WTI Gains after API Data Shows Large Refined Product Draws

Liubov Georges
By  Liubov Georges , DTN Energy Reporter

WASHINGTON (DTN) -- Oil futures on the New York Mercantile Exchange and Brent crude on the Intercontinental Exchange reversed higher in early morning trading Wednesday following an industry survey showing domestic refined fuel stocks fell by a larger-than-expected margin last week, while a continued retreat in the U.S. dollar index spurred by soft U.S. macroeconomic indicators further boosted the West Texas Intermediate contract.

The American Petroleum Institute reported late Tuesday that commercial crude oil inventories in the United States increased for the sixth consecutive week through March 1 amid a slow return of refining capacity disrupted by a combination of bad weather and seasonal maintenance. A 423,000 bbl crude build, however, was less than the markets expected.

Supply at the Cushing, Oklahoma tank farm, the New York Mercantile Exchange delivery point for WTI futures, also added 500,000 bbl last week.

Gasoline inventories, meanwhile, dropped by 2.8 million bbl in the reviewed week, which was twice an expected 1.4 million bbl draw. API further detailed that distillate inventory fell by 1.8 million bbl compared with an expected 400,000 bbl decrease.

Next, oil traders await the release of the official inventory report from the U.S. Energy Information Administration, scheduled for 10.30 a.m. EST.

Near 7:30 a.m. EST, West Texas Intermediate April futures on NYMEX advanced $0.70 to $78.82 bbl and the international crude benchmark Brent for May delivery added $0.47 to $82.51 bbl. NYMEX April RBOB futures rallied $0.0127 to $2.5446 gallon, and April ULSD futures eased $0.0094 to $2.5971 gallon.

In broader markets, the U.S. dollar extended losses, and equities on Wall Street shifted higher ahead of Federal Reserve Chairman Jerome Powell's first day of testimony on Capitol Hill along with a release of some key labor market data. Powell, who will first testify before the House Financial Services Committee, will likely be questioned on the state of the labor market and the progress on inflation towards the Fed's target of 2%.

The Institute of Supply Management's services index released Tuesday showed business activity across the largest sector of the U.S. economy unexpectedly cooled in February.
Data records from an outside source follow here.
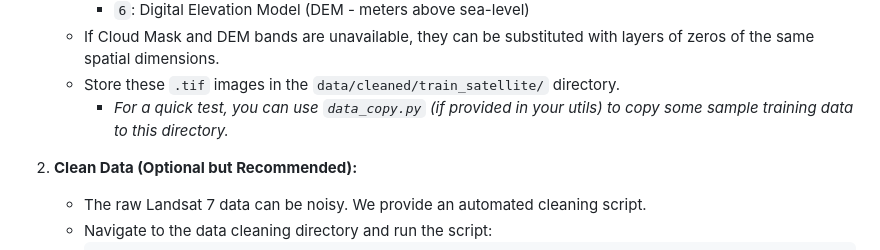
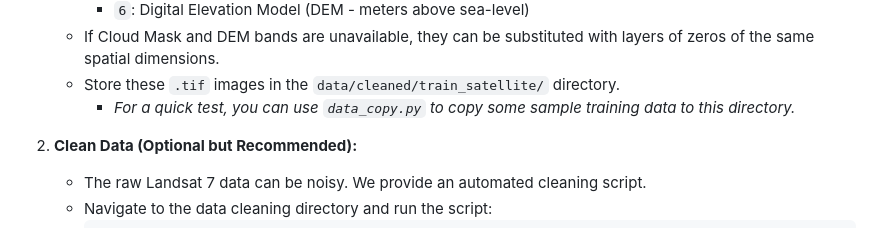
Before and after one commit to max9001/Kelp-Canopy-Mapping, a Markdown page: README.md, the part around the change. Rendered like a GitHub page.

```diff
--- a/README.md
+++ b/README.md
@@ -44,7 +44,7 @@ Follow these steps to use the pre-trained model to generate kelp canopy masks on
         *   `6`: Digital Elevation Model (DEM - meters above sea-level)
     *   If Cloud Mask and DEM bands are unavailable, they can be substituted with layers of zeros of the same spatial dimensions.
     *   Store these `.tif` images in the `data/cleaned/train_satellite/` directory.
-        *   *For a quick test, you can use `data_copy.py` (if provided in your utils) to copy some sample training data to this directory.*
+        *   *For a quick test, you can use `data_copy.py` to copy some sample training data to this directory.*
 
 2.  **Clean Data (Optional but Recommended):**
     *   The raw Landsat 7 data can be noisy. We provide an automated cleaning script.
```
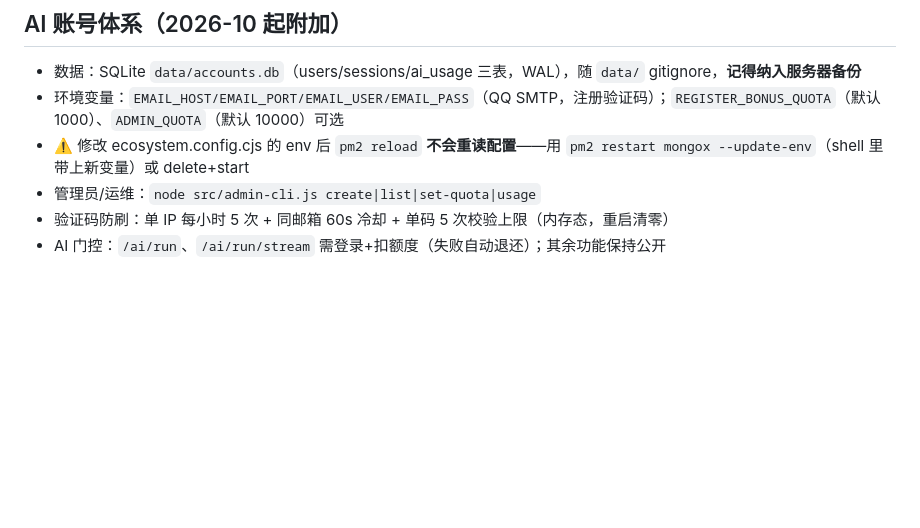
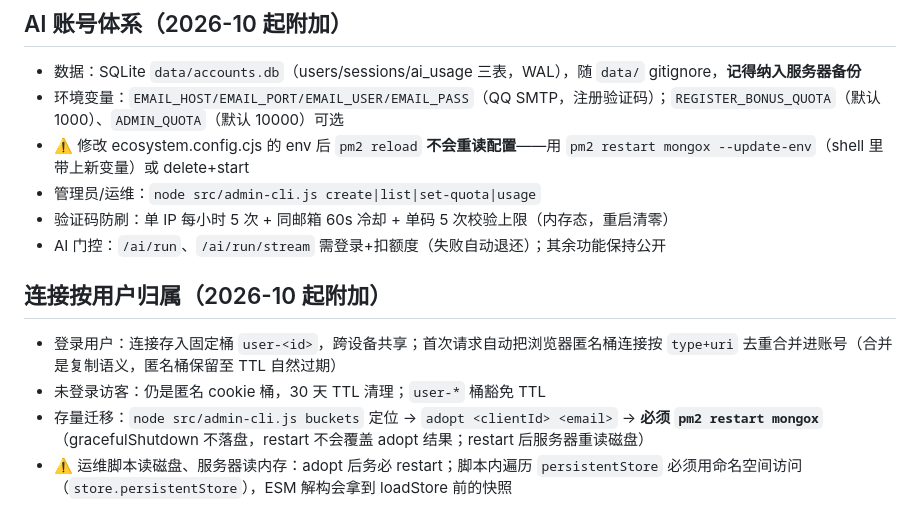
Before and after one commit to pzdemos/mongox, a Markdown page: DEPLOY.md, the part around the change. Drawn GitHub-style; blank space fills up the shorter version.

Commit message:
docs: DEPLOY.md 补连接按用户归属说明（合并语义/TTL 豁免/adopt+restart 流程/ESM 快照坑）

```diff
--- a/DEPLOY.md
+++ b/DEPLOY.md
@@ -153,3 +153,10 @@ npm install
 - 管理员/运维：`node src/admin-cli.js create|list|set-quota|usage`
 - 验证码防刷：单 IP 每小时 5 次 + 同邮箱 60s 冷却 + 单码 5 次校验上限（内存态，重启清零）
 - AI 门控：`/ai/run`、`/ai/run/stream` 需登录+扣额度（失败自动退还）；其余功能保持公开
+
+## 连接按用户归属（2026-10 起附加）
+
+- 登录用户：连接存入固定桶 `user-<id>`，跨设备共享；首次请求自动把浏览器匿名桶连接按 `type+uri` 去重合并进账号（合并是复制语义，匿名桶保留至 TTL 自然过期）
+- 未登录访客：仍是匿名 cookie 桶，30 天 TTL 清理；`user-*` 桶豁免 TTL
+- 存量迁移：`node src/admin-cli.js buckets` 定位 → `adopt <clientId> <email>` → **必须 `pm2 restart mongox`**（gracefulShutdown 不落盘，restart 不会覆盖 adopt 结果；restart 后服务器重读磁盘）
+- ⚠️ 运维脚本读磁盘、服务器读内存：adopt 后务必 restart；脚本内遍历 `persistentStore` 必须用命名空间访问（`store.persistentStore`），ESM 解构会拿到 loadStore 前的快照
```
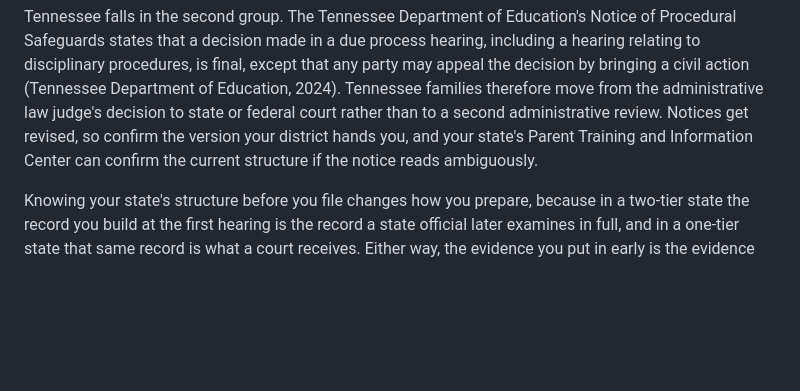
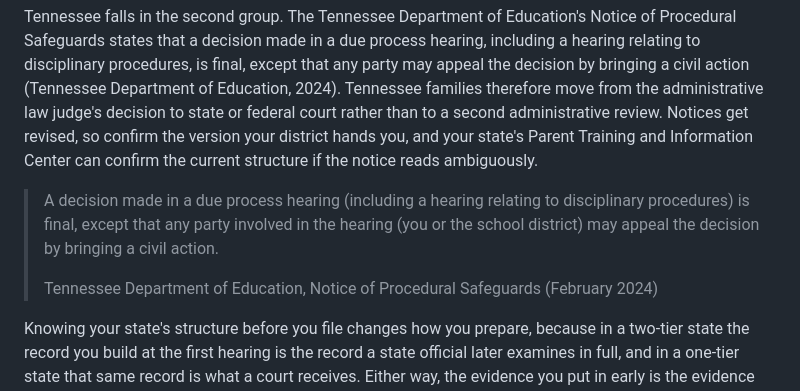
Before and after one commit to rcw8582-crypto/edquity-website, a Markdown page: content/posts/2026-09-24-due-process-decision-final-and-appeal.md, the part around the change. Rendered like a GitHub page; blank space fills up the shorter version.

```diff
--- a/content/posts/2026-09-24-due-process-decision-final-and-appeal.md
+++ b/content/posts/2026-09-24-due-process-decision-final-and-appeal.md
@@ -41,6 +41,10 @@ Your procedural safeguards notice answers this question, and § 300.504 requires
 
 Tennessee falls in the second group. The Tennessee Department of Education's Notice of Procedural Safeguards states that a decision made in a due process hearing, including a hearing relating to disciplinary procedures, is final, except that any party may appeal the decision by bringing a civil action (Tennessee Department of Education, 2024). Tennessee families therefore move from the administrative law judge's decision to state or federal court rather than to a second administrative review. Notices get revised, so confirm the version your district hands you, and your state's Parent Training and Information Center can confirm the current structure if the notice reads ambiguously.
 
+> A decision made in a due process hearing (including a hearing relating to disciplinary procedures) is final, except that any party involved in the hearing (you or the school district) may appeal the decision by bringing a civil action.
+>
+> Tennessee Department of Education, Notice of Procedural Safeguards (February 2024)
+
 Knowing your state's structure before you file changes how you prepare, because in a two-tier state the record you build at the first hearing is the record a state official later examines in full, and in a one-tier state that same record is what a court receives. Either way, the evidence you put in early is the evidence that carries. This post is general information rather than legal advice, and a special education attorney or your state's Parent Training and Information Center can advise you on a specific case.
 
 Our free IEP Audit reviews your child's IEP across six research-grounded areas and returns a written report naming what is missing and what to ask for. Families pay nothing. [Book a New Family Registration call](/book) and we will walk you through how it works.
```
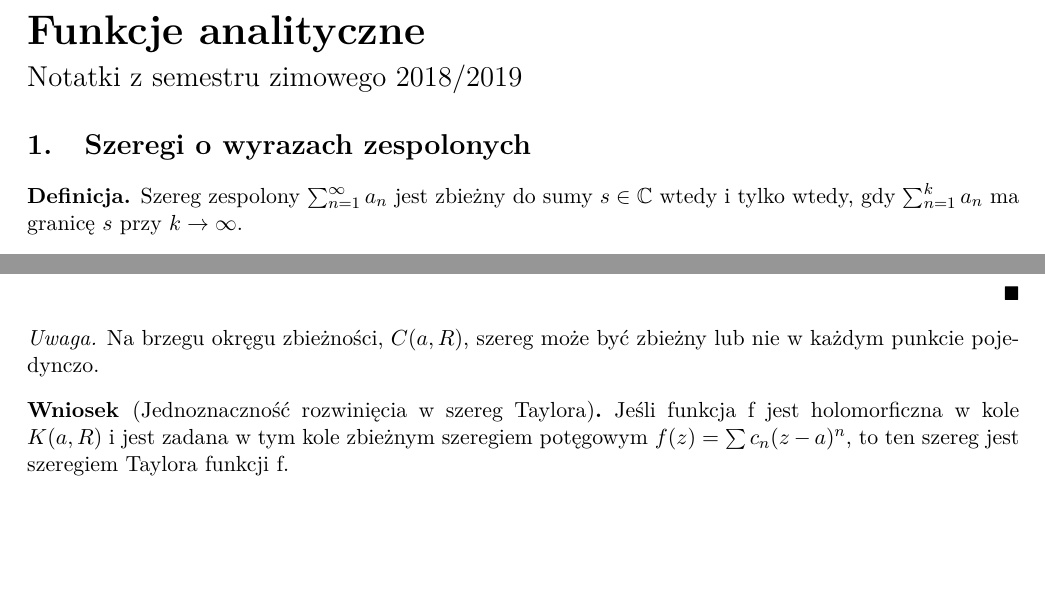
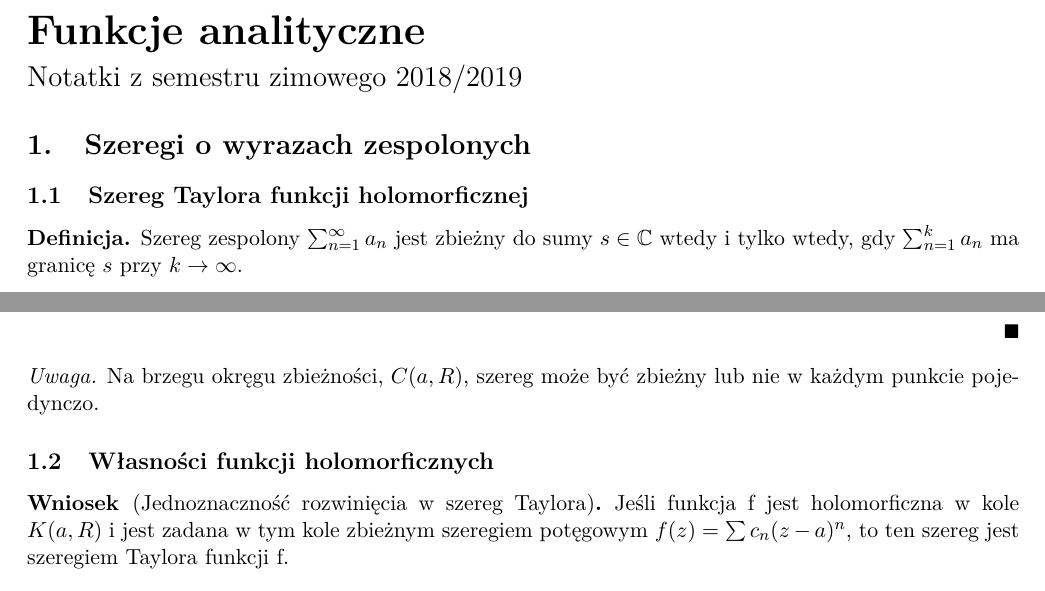
Before and after one commit to kantoniak/2018z-fan, a LaTeX document (notes.tex): two parts of pages 1 and 2 of 5, joined at a grey line, cut so that both start at the same text, the shorter picture padded with empty space. Compiled offline with pdfLaTeX.

Commit message:
Nagłówki sekcji

```diff
--- a/notes.tex
+++ b/notes.tex
@@ -62,6 +62,8 @@
 % TODO: Lemat Jordana (do poprzedniej sekcji)
 
 \section{Szeregi o wyrazach zespolonych}
+
+\subsection{Szereg Taylora funkcji holomorficznej}
 
 \begin{definition}
   Szereg zespolony $\sum_{n=1}^{\infty} a_{n}$ jest zbieżny do sumy $ s \in \mathbb{C} $ wtedy i tylko wtedy, gdy $ \sum_{n=1}^{k} a_{n} $ ma granicę $ s $ przy $ k\to\infty $.
@@ -185,6 +187,8 @@
 \begin{remark}
   Na brzegu okręgu zbieżności, $ C(a, R) $, szereg może być zbieżny lub nie w każdym punkcie pojedynczo.
 \end{remark}
+
+\subsection{Własności funkcji holomorficznych}
 
 \begin{corollary}[Jednoznaczność rozwinięcia w szereg Taylora]
   Jeśli funkcja f jest holomorficzna w kole $ K(a, R) $ i jest zadana w tym kole zbieżnym szeregiem potęgowym $ f(z) = \sum c_n(z-a)^n $, to ten szereg jest szeregiem Taylora funkcji f.
```
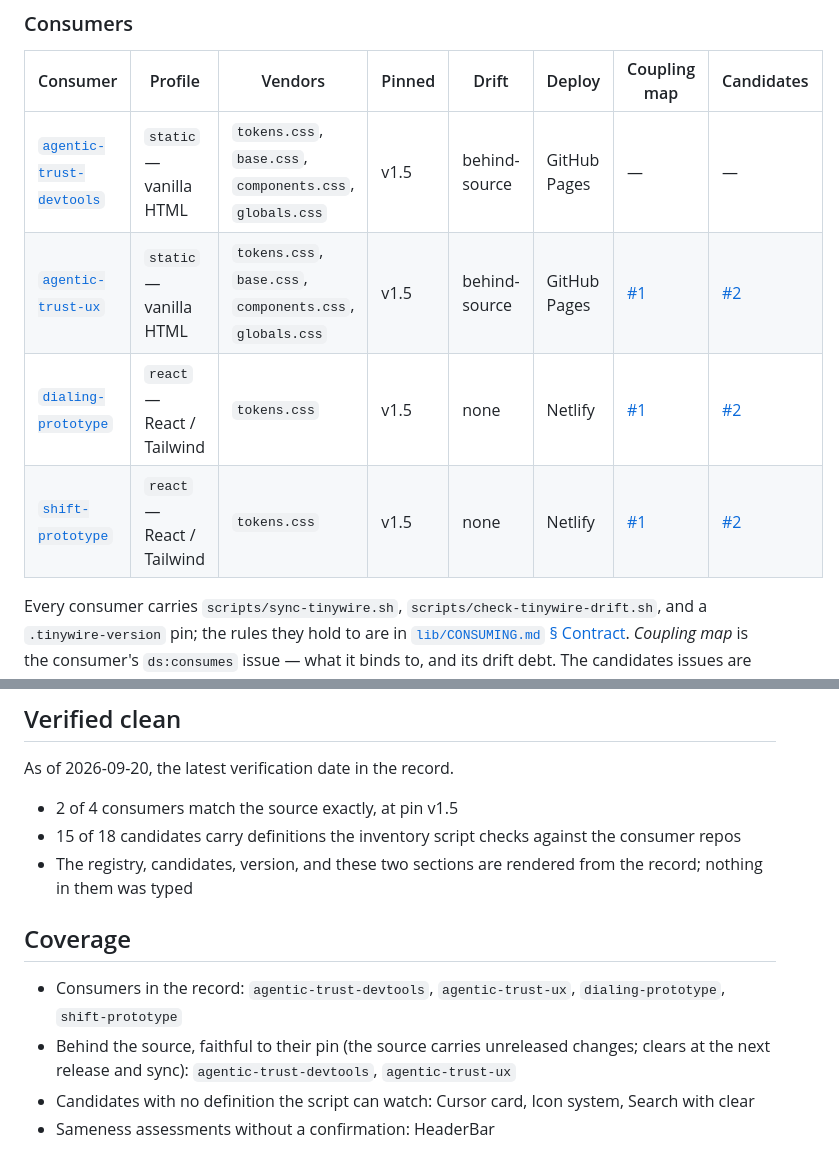
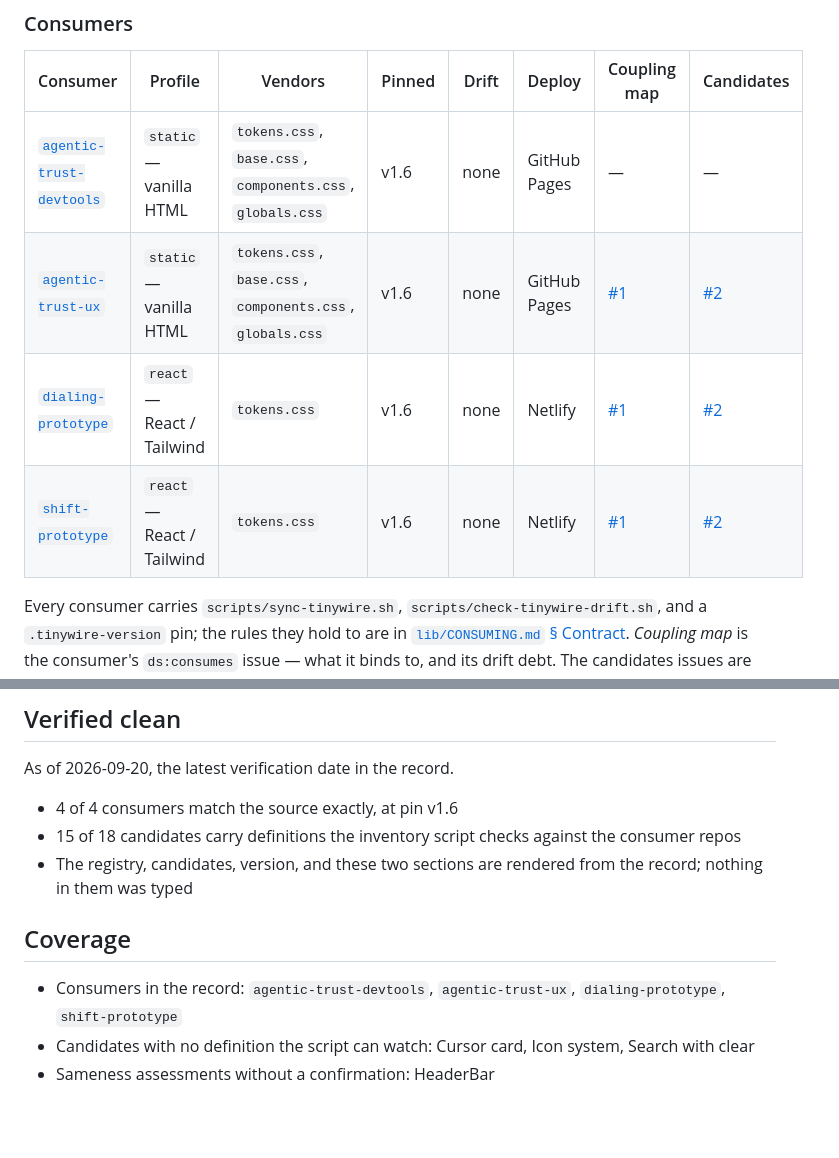
Before and after one commit to LinzLos/tiny-wire, a Markdown page: DESIGN-SYSTEM-HUB.md, 2 parts joined by grey strips. Rendered like a GitHub page; blank space fills up the shorter version.

Commit message:
Hub: all four consumers at v1.6, drift clear
Rendered from the record after the propagation sync.

```diff
--- a/DESIGN-SYSTEM-HUB.md
+++ b/DESIGN-SYSTEM-HUB.md
@@ -15,10 +15,10 @@ Repo `LinzLos/tiny-wire` · version `<!-- record:version start -->1.6<!-- record
 <!-- record:registry start -->
 | Consumer | Profile | Vendors | Pinned | Drift | Deploy | Coupling map | Candidates |
 | --- | --- | --- | --- | --- | --- | --- | --- |
-| [`agentic-trust-devtools`](https://github.com/LinzLos/agentic-trust-devtools) | `static` — vanilla HTML | `tokens.css`, `base.css`, `components.css`, `globals.css` | v1.5 | behind-source | GitHub Pages | — | — |
-| [`agentic-trust-ux`](https://github.com/LinzLos/agentic-trust-ux) | `static` — vanilla HTML | `tokens.css`, `base.css`, `components.css`, `globals.css` | v1.5 | behind-source | GitHub Pages | [#1](https://github.com/LinzLos/agentic-trust-ux/issues/1) | [#2](https://github.com/LinzLos/agentic-trust-ux/issues/2) |
-| [`dialing-prototype`](https://github.com/LinzLos/dialing-prototype) | `react` — React / Tailwind | `tokens.css` | v1.5 | none | Netlify | [#1](https://github.com/LinzLos/dialing-prototype/issues/1) | [#2](https://github.com/LinzLos/dialing-prototype/issues/2) |
-| [`shift-prototype`](https://github.com/LinzLos/shift-prototype) | `react` — React / Tailwind | `tokens.css` | v1.5 | none | Netlify | [#1](https://github.com/LinzLos/shift-prototype/issues/1) | [#2](https://github.com/LinzLos/shift-prototype/issues/2) |
+| [`agentic-trust-devtools`](https://github.com/LinzLos/agentic-trust-devtools) | `static` — vanilla HTML | `tokens.css`, `base.css`, `components.css`, `globals.css` | v1.6 | none | GitHub Pages | — | — |
+| [`agentic-trust-ux`](https://github.com/LinzLos/agentic-trust-ux) | `static` — vanilla HTML | `tokens.css`, `base.css`, `components.css`, `globals.css` | v1.6 | none | GitHub Pages | [#1](https://github.com/LinzLos/agentic-trust-ux/issues/1) | [#2](https://github.com/LinzLos/agentic-trust-ux/issues/2) |
+| [`dialing-prototype`](https://github.com/LinzLos/dialing-prototype) | `react` — React / Tailwind | `tokens.css` | v1.6 | none | Netlify | [#1](https://github.com/LinzLos/dialing-prototype/issues/1) | [#2](https://github.com/LinzLos/dialing-prototype/issues/2) |
+| [`shift-prototype`](https://github.com/LinzLos/shift-prototype) | `react` — React / Tailwind | `tokens.css` | v1.6 | none | Netlify | [#1](https://github.com/LinzLos/shift-prototype/issues/1) | [#2](https://github.com/LinzLos/shift-prototype/issues/2) |
 <!-- record:registry end -->
 
 Every consumer carries `scripts/sync-tinywire.sh`, `scripts/check-tinywire-drift.sh`, and a `.tinywire-version` pin; the rules they hold to are in [`lib/CONSUMING.md` § Contract](lib/CONSUMING.md#contract). *Coupling map* is the consumer's `ds:consumes` issue — what it binds to, and its drift debt. The candidates issues are closed; the table below is the docket now.
@@ -85,7 +85,7 @@ Judgment calls, dated, with the reason. Everything in this section is an opinion
 <!-- record:verified start -->
 As of 2026-09-20, the latest verification date in the record.
 
-- 2 of 4 consumers match the source exactly, at pin v1.5
+- 4 of 4 consumers match the source exactly, at pin v1.6
 - 15 of 18 candidates carry definitions the inventory script checks against the consumer repos
 - The registry, candidates, version, and these two sections are rendered from the record; nothing in them was typed
 <!-- record:verified end -->
@@ -94,7 +94,6 @@ As of 2026-09-20, the latest verification date in the record.
 
 <!-- record:coverage start -->
 - Consumers in the record: `agentic-trust-devtools`, `agentic-trust-ux`, `dialing-prototype`, `shift-prototype`
-- Behind the source, faithful to their pin (the source carries unreleased changes; clears at the next release and sync): `agentic-trust-devtools`, `agentic-trust-ux`
 - Candidates with no definition the script can watch: Cursor card, Icon system, Search with clear
 - Sameness assessments without a confirmation: HeaderBar
 <!-- record:coverage end -->
```
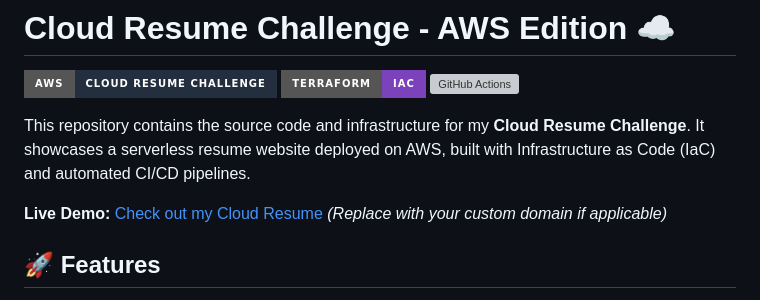
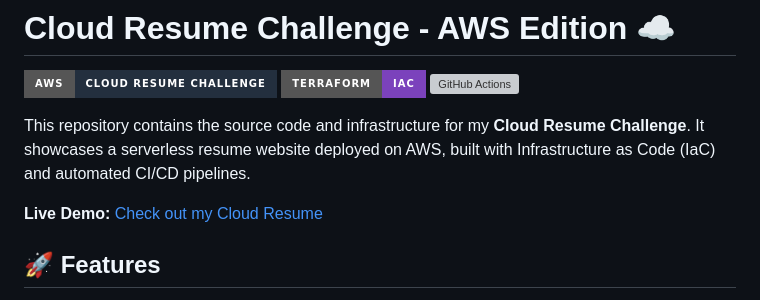
Before and after one commit to yusdar31/cloud-resume-aws, a Markdown page: README.md, the part around the change. Rendered like a GitHub page; badges without logos; grey boxes are pictures that could not be loaded.

```diff
--- a/README.md
+++ b/README.md
@@ -6,7 +6,7 @@
 
 This repository contains the source code and infrastructure for my **Cloud Resume Challenge**. It showcases a serverless resume website deployed on AWS, built with Infrastructure as Code (IaC) and automated CI/CD pipelines.
 
-**Live Demo:** [Check out my Cloud Resume](https://d150bm922en909.cloudfront.net) *(Replace with your custom domain if applicable)*
+**Live Demo:** [Check out my Cloud Resume]([https://d150bm922en909.cloudfront.net](https://www.andiyusdaralimran.my.id/))
 
 ## 🚀 Features
 
```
While still in expansion territory, the ISM Services Index eased 0.8% from January to the lowest level in three months at 52.6. Interestingly, the Employment Index contracted for the second time in three months in February with a reading of 48, a 2.5 decrease from 50.5 recorded in January. Similar labor dynamics are already evident in the goods-producing side of the economy, which has remained in recession for 16 consecutive months through February. The employment sub-index in ISM Manufacturing deteriorated to 45.9 last month.

Fresh macroeconomic data might suggest the U.S. labor market that has provided bedrock support for economic growth in recent years might be weakening under the weight of high interest rates.

Investors will get a deeper look at labor market dynamics with weekly unemployment claims due out Thursday morning and February's non-farm employment report scheduled for a Friday morning release.

January factory orders sank 3.6% in January from a downward revised 0.3% drop in December, underpinned by weak consumer demand for manufactured durable goods and transportation equipment. New orders for manufactured goods in January were down three of the last four months.

Liubov Georges can be reached at liubov.georges@dtn.com

Liubov Georges